Helen Fowler, Camberley, Surrey
I would like to comment that of all the current affairs going on in Britain at the moment why Panorama has spent time on "clothes worn by some Muslims". This really is disappointing and very boring, how many British people want to know about this. I think the producers need to choose more important topics when making future programmes.
Garry Macphee, Scotland
I find religious clothing offensive. The priest's collar and the hijab alike. Maybe they should all grow up, face reality and admit that there is no god. The world would be a better, more moral place, if they did.
Tim Wood, London, UK
A thoughtful and intelligent insight into Muslim values and cultures: a pleasant change from the usual stereotypes.
Elizabeth Penny, Wigston
This was an excellent programme which was very effective in trying to put its messages across. It is a shame it was not broadcast before the elections.
I find it worrying that the Muslims featured in tonight's programme are so determined to impose their views in British society. The wearing of such a veil is a separatist action which should not be encouraged in educational establishments. If such an act is required in order to conform to a particular belief or religion, it should take place elsewhere. In countries such as Saudi Arabia, all visitors must conform to the laws of the land and such an equal amount of cultural respect should occur in this country.
Caroline Davies, Manchester, UK
Nobody but nobody should be allowed to wear masks, veils or anything else covering their faces in public places, schools etc.
J. Hoff, Haarlem, the Netherlands
Congratulations Panorama for successfully highlighting the reasons behind the veil. The British public needed to know Islam didn't oppress its women, nor are Muslims all fundamentalists. It also highlighted very well why Islam is the fastest growing religion.

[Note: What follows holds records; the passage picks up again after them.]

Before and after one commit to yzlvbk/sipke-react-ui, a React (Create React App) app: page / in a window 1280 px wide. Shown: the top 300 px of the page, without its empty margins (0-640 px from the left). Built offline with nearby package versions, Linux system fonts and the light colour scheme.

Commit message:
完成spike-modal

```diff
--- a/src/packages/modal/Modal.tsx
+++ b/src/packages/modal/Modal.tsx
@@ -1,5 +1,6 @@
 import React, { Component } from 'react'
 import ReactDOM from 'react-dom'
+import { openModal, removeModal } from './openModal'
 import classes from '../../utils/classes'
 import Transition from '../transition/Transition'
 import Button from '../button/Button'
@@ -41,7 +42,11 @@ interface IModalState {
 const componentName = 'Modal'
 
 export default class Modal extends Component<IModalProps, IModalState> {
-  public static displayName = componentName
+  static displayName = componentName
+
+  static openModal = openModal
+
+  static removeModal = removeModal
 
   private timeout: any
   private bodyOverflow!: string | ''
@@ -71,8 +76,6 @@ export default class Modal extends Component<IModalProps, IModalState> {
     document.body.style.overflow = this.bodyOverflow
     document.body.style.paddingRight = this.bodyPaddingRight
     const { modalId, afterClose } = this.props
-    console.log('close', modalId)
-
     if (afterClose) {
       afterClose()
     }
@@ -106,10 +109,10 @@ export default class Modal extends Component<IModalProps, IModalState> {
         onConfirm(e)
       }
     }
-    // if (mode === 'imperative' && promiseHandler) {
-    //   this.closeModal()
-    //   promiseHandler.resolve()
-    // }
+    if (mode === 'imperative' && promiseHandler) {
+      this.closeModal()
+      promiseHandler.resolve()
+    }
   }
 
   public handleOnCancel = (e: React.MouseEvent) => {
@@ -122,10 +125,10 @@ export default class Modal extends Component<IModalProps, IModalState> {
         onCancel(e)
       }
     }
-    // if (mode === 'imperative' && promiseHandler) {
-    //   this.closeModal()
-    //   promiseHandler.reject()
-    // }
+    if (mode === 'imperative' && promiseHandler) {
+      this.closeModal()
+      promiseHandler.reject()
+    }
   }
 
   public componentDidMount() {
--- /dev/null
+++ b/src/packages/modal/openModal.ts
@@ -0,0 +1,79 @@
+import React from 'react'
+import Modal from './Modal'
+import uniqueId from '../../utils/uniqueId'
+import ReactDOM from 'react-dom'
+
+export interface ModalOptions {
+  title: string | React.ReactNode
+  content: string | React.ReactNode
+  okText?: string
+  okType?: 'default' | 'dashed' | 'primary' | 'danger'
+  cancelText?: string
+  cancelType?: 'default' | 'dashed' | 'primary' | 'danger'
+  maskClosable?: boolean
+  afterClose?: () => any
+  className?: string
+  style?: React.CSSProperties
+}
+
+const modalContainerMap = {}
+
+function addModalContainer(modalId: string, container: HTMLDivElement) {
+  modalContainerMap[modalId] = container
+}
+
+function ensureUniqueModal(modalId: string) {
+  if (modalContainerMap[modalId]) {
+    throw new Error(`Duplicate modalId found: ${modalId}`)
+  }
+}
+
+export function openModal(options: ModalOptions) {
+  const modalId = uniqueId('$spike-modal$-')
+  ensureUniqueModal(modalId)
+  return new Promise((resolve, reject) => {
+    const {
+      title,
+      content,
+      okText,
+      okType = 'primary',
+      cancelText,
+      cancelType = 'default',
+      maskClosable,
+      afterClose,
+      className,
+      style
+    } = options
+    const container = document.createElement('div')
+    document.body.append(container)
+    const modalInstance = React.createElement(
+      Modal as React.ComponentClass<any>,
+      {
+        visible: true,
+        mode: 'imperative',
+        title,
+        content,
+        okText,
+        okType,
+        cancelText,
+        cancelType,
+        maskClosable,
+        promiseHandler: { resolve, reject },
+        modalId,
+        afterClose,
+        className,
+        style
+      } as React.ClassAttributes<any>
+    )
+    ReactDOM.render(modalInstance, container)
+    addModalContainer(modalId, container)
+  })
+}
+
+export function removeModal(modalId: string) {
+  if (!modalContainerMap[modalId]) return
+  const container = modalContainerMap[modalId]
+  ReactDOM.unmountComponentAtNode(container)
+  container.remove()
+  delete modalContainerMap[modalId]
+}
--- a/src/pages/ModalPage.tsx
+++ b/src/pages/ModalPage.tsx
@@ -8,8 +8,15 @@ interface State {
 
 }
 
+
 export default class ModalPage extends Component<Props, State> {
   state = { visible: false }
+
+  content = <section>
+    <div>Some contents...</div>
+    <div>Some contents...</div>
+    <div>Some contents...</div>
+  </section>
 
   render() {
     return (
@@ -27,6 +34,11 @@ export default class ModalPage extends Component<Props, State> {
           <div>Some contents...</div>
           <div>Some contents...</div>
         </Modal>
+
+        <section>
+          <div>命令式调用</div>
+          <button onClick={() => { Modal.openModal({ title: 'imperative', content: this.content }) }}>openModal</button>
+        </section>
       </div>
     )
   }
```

Keep up the good work!
Mohammed Lambat, Leeds
I liked the way the programme showed how Muslims can do things which make them confident about having a Muslim identity, but at the same time appreciate that they are part of a wider community.

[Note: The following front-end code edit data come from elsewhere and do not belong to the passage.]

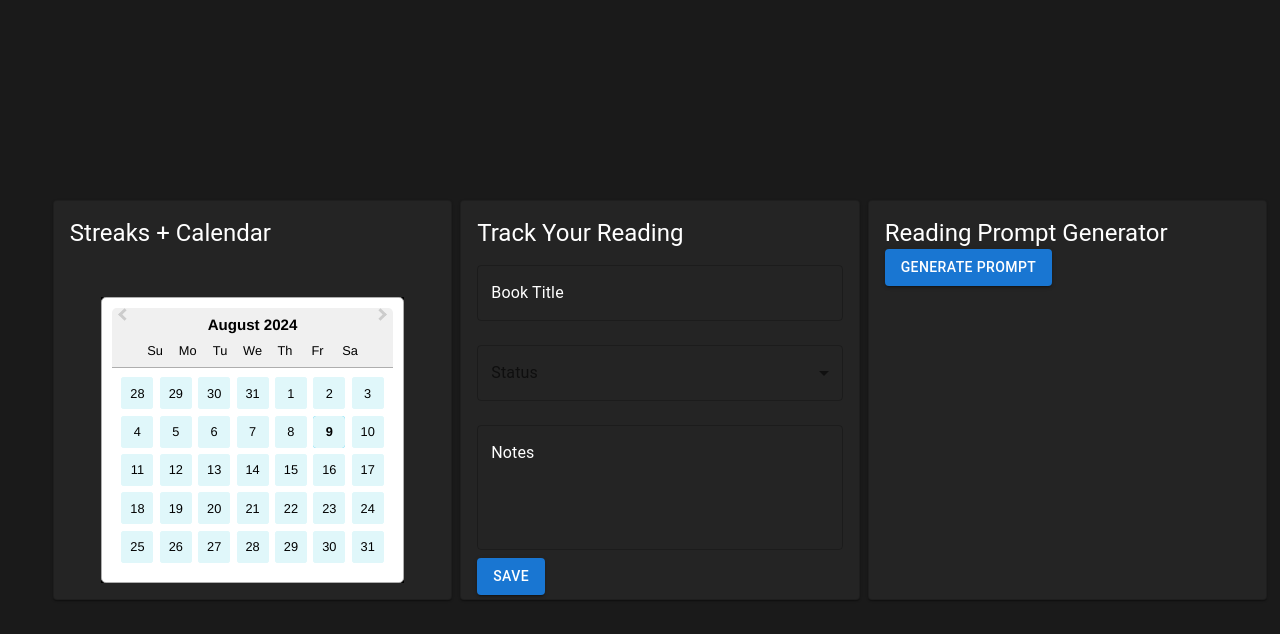
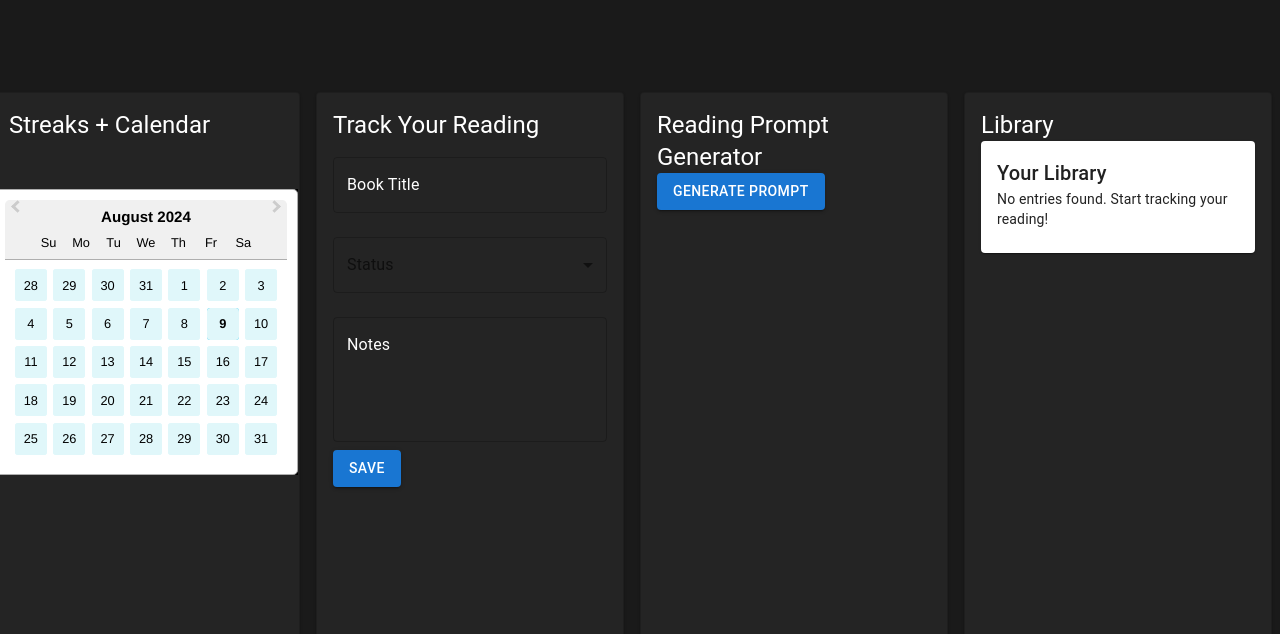
Before and after one commit to danielledonnelly/booksmaxing, a React (Vite) app: page / in a window 1280 px wide. Shown: the top 634 px of the page. Built offline with nearby package versions, Linux system fonts and the light colour scheme.

Commit message:
4 cards!!

```diff
--- a/src/Home.jsx
+++ b/src/Home.jsx
@@ -4,16 +4,17 @@ import { Container, Grid, Card, CardContent, Typography } from '@mui/material';
 import StreaksCalendar from './components/StreaksCalendar';
 import BookTracker from './components/BookTracker';
 import PromptGenerator from './components/PromptGenerator';
+import Library from './components/Library'; // Importing the new Library component
 import './index.css';
-
 
 const Home = () => {
   const [entryCounts, setEntryCounts] = useState({});
+
   return (
-    <Container maxWidth="xl">
-      <Grid container spacing={1}>
+    <Container maxWidth="xl" style={{ padding: 0 }}>
+      <Grid container spacing={2} justifyContent="center">
         {/* Streaks + Calendar Grid Card */}
-        <Grid item xs={12} sm={4}>
+        <Grid item xs={12} sm={3} style={{ padding: '0 8px', display: 'flex', justifyContent: 'center' }}>
           <Card className="card">
             <CardContent>
               <Typography variant="h5">Streaks + Calendar</Typography>
@@ -23,21 +24,31 @@ const Home = () => {
         </Grid>
 
         {/* Book Progress + Note-taking Card */}
-        <Grid item xs={12} sm={4}>
+        <Grid item xs={12} sm={3} style={{ padding: '0 8px', display: 'flex', justifyContent: 'center' }}>
           <Card className="card">
             <CardContent>
               <Typography variant="h5">Track Your Reading</Typography>
-              <BookTracker entryCounts={entryCounts} setEntryCounts={setEntryCounts}/>
+              <BookTracker entryCounts={entryCounts} setEntryCounts={setEntryCounts} />
             </CardContent>
           </Card>
         </Grid>
 
-        {/* Prompt Generator Card */}
-        <Grid item xs={12} sm={4}>
+        {/* Reading Prompt Generator Card */}
+        <Grid item xs={12} sm={3} style={{ padding: '0 8px', display: 'flex', justifyContent: 'center' }}>
           <Card className="card">
             <CardContent>
               <Typography variant="h5">Reading Prompt Generator</Typography>
-              <PromptGenerator/>
+              <PromptGenerator />
+            </CardContent>
+          </Card>
+        </Grid>
+
+        {/* Library Card */}
+        <Grid item xs={12} sm={3} style={{ padding: '0 8px', display: 'flex', justifyContent: 'center' }}>
+          <Card className="card">
+            <CardContent>
+              <Typography variant="h5">Library</Typography>
+              <Library entryCounts={entryCounts} setEntryCounts={setEntryCounts} />
             </CardContent>
           </Card>
         </Grid>
--- /dev/null
+++ b/src/components/Library.jsx
@@ -0,0 +1,28 @@
+import React from 'react';
+import { Card, CardContent, Typography, List, ListItem, ListItemText } from '@mui/material';
+
+const Library = ({ entryCounts }) => {
+  // Assuming entryCounts is an object with book titles as keys and entry count as values
+  const entries = Object.entries(entryCounts);
+
+  return (
+    <Card className="library-card">
+      <CardContent>
+        <Typography variant="h6">Your Library</Typography>
+        {entries.length > 0 ? (
+          <List>
+            {entries.map(([title, count], index) => (
+              <ListItem key={index}>
+                <ListItemText primary={title} secondary={`Entries: ${count}`} />
+              </ListItem>
+            ))}
+          </List>
+        ) : (
+          <Typography variant="body2">No entries found. Start tracking your reading!</Typography>
+        )}
+      </CardContent>
+    </Card>
+  );
+};
+
+export default Library;
--- a/src/index.css
+++ b/src/index.css
@@ -36,9 +36,9 @@ body {
 
 .card {
   width: 100%;
-  max-width: 400px;
-  height: 400px;
-  margin: 20px;
+  max-width: 700px;
+  height: 600px;
+  margin: 0;
   background-color: #242424 !important;
   color: white !important;
   border-radius: 8px;
```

Rory O'Connor, Staines, England
Why is it that Muslims don't seem to be able to, or want to integrate themselves into the society in which they live in? The Sikh and Hindu communities seem to be able to manage it whilst still retaining their identities and culture.
Darren Mountford, Rugby, UK
Thanks for showing your programme about four Muslim women. It was good to see the other perspective. Thanks
Saara, London, UK
I was very happy to see a documentary put on about such a subject as I feel that it allows the society to understand Muslims better.
Sumaiya Patel, London
The media is making such a big issue regarding the hijab. Inwardly is has deep spiritual meanings, while outwardly, it is simply clothing. In the Sun newspaper during any week, you can go from a picture of a Muslim lady in hijab, to a topless lady from Newcastle. Clearly, its a matter of choice (whether religious or social), and has nothing to do with integration.
Having travelled to the Middle East often, and particularly to Dubai, I have never seen any UK ex-pats make an effort to 'integrate' with local culture and values. Why then are Muslims who live in the UK, and choose to wear the hijab, labelled as people unwilling to integrate?
We should respect the choice people make. This principle is embodied in UK law, but sadly fails to make its way to the streets of this country.
Ahmed, London, UK